Find the lines below that include the word "commit" and report how many there are, with no other text.

Change detection data

• • • •

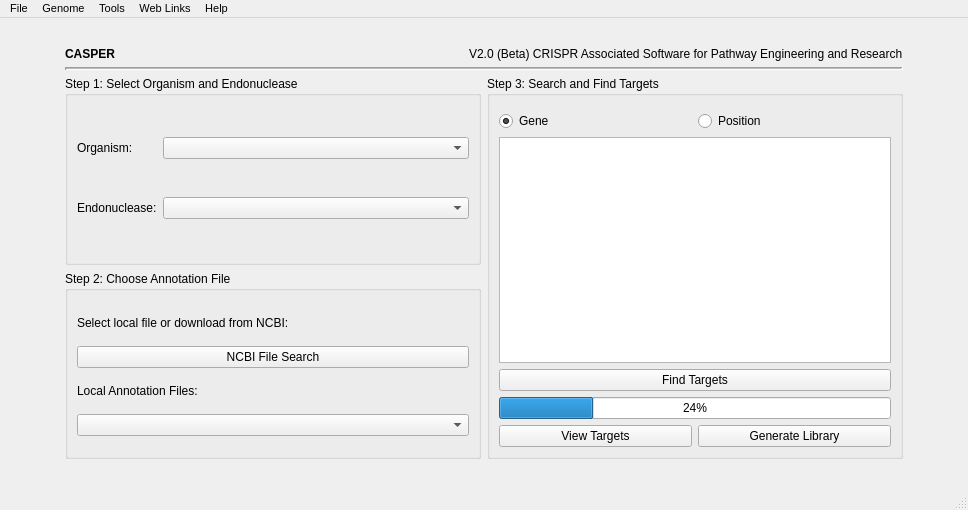
The window that CASPER_main.ui (TrinhLab/CASPERapp) describes before a commit, drawn with Qt 5.
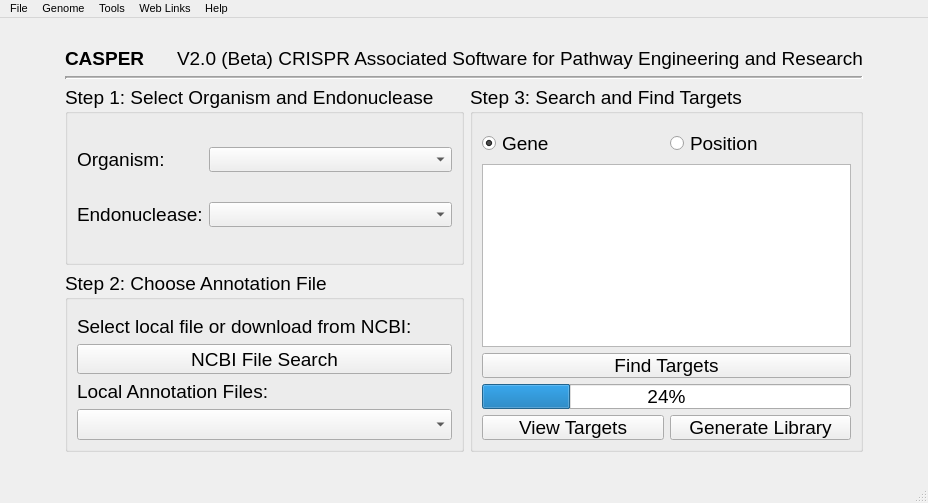
The same window after the commit.

What changed in the file:
```diff
--- a/CASPER_main.ui
+++ b/CASPER_main.ui
@@ -9,13 +9,14 @@
    <rect>
     <x>0</x>
     <y>0</y>
-    <width>968</width>
-    <height>510</height>
+    <width>928</width>
+    <height>503</height>
    </rect>
   </property>
   <property name="font">
    <font>
     <family>Arial</family>
+    <pointsize>14</pointsize>
     <weight>50</weight>
     <italic>false</italic>
     <bold>false</bold>
@@ -31,6 +32,10 @@
    <property name="font">
     <font>
      <family>Arial</family>
+     <pointsize>14</pointsize>
+     <weight>50</weight>
+     <italic>false</italic>
+     <bold>false</bold>
     </font>
    </property>
    <property name="styleSheet">
@@ -88,7 +93,7 @@
       </property>
      </spacer>
     </item>
-    <item row="1" column="2" alignment="Qt::AlignLeft">
+    <item row="1" column="2" alignment="Qt::AlignRight">
      <widget class="QLabel" name="label_7">
       <property name="sizePolicy">
        <sizepolicy hsizetype="Preferred" vsizetype="Fixed">
@@ -111,6 +116,7 @@
       <property name="font">
        <font>
         <family>Arial</family>
+        <pointsize>14</pointsize>
         <weight>50</weight>
         <italic>false</italic>
         <bold>false</bold>
@@ -147,7 +153,9 @@
       <property name="font">
        <font>
         <family>Arial</family>
+        <pointsize>14</pointsize>
         <weight>75</weight>
+        <italic>false</italic>
         <bold>true</bold>
        </font>
       </property>
@@ -215,6 +223,7 @@
         <property name="font">
          <font>
           <family>Arial</family>
+          <pointsize>14</pointsize>
           <weight>50</weight>
           <italic>false</italic>
           <bold>false</bold>
@@ -250,6 +259,7 @@
            <property name="font">
             <font>
              <family>Arial</family>
+             <pointsize>14</pointsize>
              <weight>50</weight>
              <italic>false</italic>
              <bold>false</bold>
@@ -277,7 +287,7 @@
            <property name="minimumSize">
             <size>
              <width>0</width>
-             <height>0</height>
+             <height>25</height>
             </size>
            </property>
            <property name="maximumSize">
@@ -308,7 +318,7 @@
            <property name="minimumSize">
             <size>
              <width>0</width>
-             <height>0</height>
+             <height>25</height>
             </size>
            </property>
            <property name="maximumSize">
@@ -351,6 +361,7 @@
            <property name="font">
             <font>
              <family>Arial</family>
+             <pointsize>14</pointsize>
              <weight>50</weight>
              <italic>false</italic>
              <bold>false</bold>
@@ -390,6 +401,10 @@
         <property name="font">
          <font>
           <family>Arial</family>
+          <pointsize>14</pointsize>
+          <weight>50</weight>
+          <italic>false</italic>
+          <bold>false</bold>
          </font>
         </property>
         <property name="styleSheet">
@@ -419,6 +434,7 @@
            <property name="font">
             <font>
              <family>Arial</family>
+             <pointsize>14</pointsize>
              <weight>50</weight>
              <italic>false</italic>
              <bold>false</bold>
@@ -446,7 +462,7 @@
            <property name="minimumSize">
             <size>
              <width>125</width>
-             <height>0</height>
+             <height>25</height>
             </size>
            </property>
            <property name="maximumSize">
@@ -458,6 +474,10 @@
            <property name="font">
             <font>
              <family>Arial</family>
+             <pointsize>14</pointsize>
+             <weight>50</weight>
+             <italic>false</italic>
+             <bold>false</bold>
             </font>
            </property>
            <property name="text">
@@ -476,7 +496,7 @@
            <property name="minimumSize">
             <size>
              <width>0</width>
-             <height>0</height>
+             <height>25</height>
             </size>
            </property>
            <property name="maximumSize">
@@ -488,6 +508,7 @@
            <property name="font">
             <font>
              <family>Arial</family>
+             <pointsize>14</pointsize>
              <weight>50</weight>
              <italic>false</italic>
              <bold>false</bold>
@@ -518,6 +539,10 @@
            <property name="font">
             <font>
              <family>Arial</family>
+             <pointsize>14</pointsize>
+             <weight>50</weight>
+             <italic>false</italic>
+             <bold>false</bold>
             </font>
            </property>
            <property name="text">
@@ -554,6 +579,10 @@
         <property name="font">
          <font>
           <family>Arial</family>
+          <pointsize>14</pointsize>
+          <weight>50</weight>
+          <italic>false</italic>
+          <bold>false</bold>
          </font>
         </property>
         <property name="styleSheet">
@@ -589,6 +618,10 @@
            <property name="font">
             <font>
              <family>Arial</family>
+             <pointsize>14</pointsize>
+             <weight>50</weight>
+             <italic>false</italic>
+             <bold>false</bold>
             </font>
            </property>
           </widget>
@@ -604,7 +637,7 @@
            <property name="minimumSize">
             <size>
              <width>0</width>
-             <height>0</height>
+             <height>25</height>
             </size>
            </property>
            <property name="maximumSize">
@@ -629,6 +662,10 @@
            <property name="font">
             <font>
              <family>Arial</family>
+             <pointsize>14</pointsize>
+             <weight>50</weight>
+             <italic>false</italic>
+             <bold>false</bold>
             </font>
            </property>
            <property name="text">
@@ -647,6 +684,12 @@
              <verstretch>0</verstretch>
             </sizepolicy>
            </property>
+           <property name="minimumSize">
+            <size>
+             <width>0</width>
+             <height>25</height>
+            </size>
+           </property>
            <property name="value">
             <number>24</number>
            </property>
@@ -663,6 +706,10 @@
            <property name="font">
             <font>
              <family>Arial</family>
+             <pointsize>14</pointsize>
+             <weight>50</weight>
+             <italic>false</italic>
+             <bold>false</bold>
             </font>
            </property>
            <property name="text">
@@ -690,7 +737,7 @@
            <property name="minimumSize">
             <size>
              <width>0</width>
-             <height>0</height>
+             <height>25</height>
             </size>
            </property>
            <property name="maximumSize">
@@ -715,7 +762,7 @@
            <property name="minimumSize">
             <size>
              <width>0</width>
-             <height>0</height>
+             <height>25</height>
             </size>
            </property>
            <property name="text">
@@ -786,7 +833,7 @@
     <rect>
      <x>0</x>
      <y>0</y>
-     <width>968</width>
+     <width>928</width>
      <height>20</height>
     </rect>
    </property>
```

• • • •

_Solution_: 2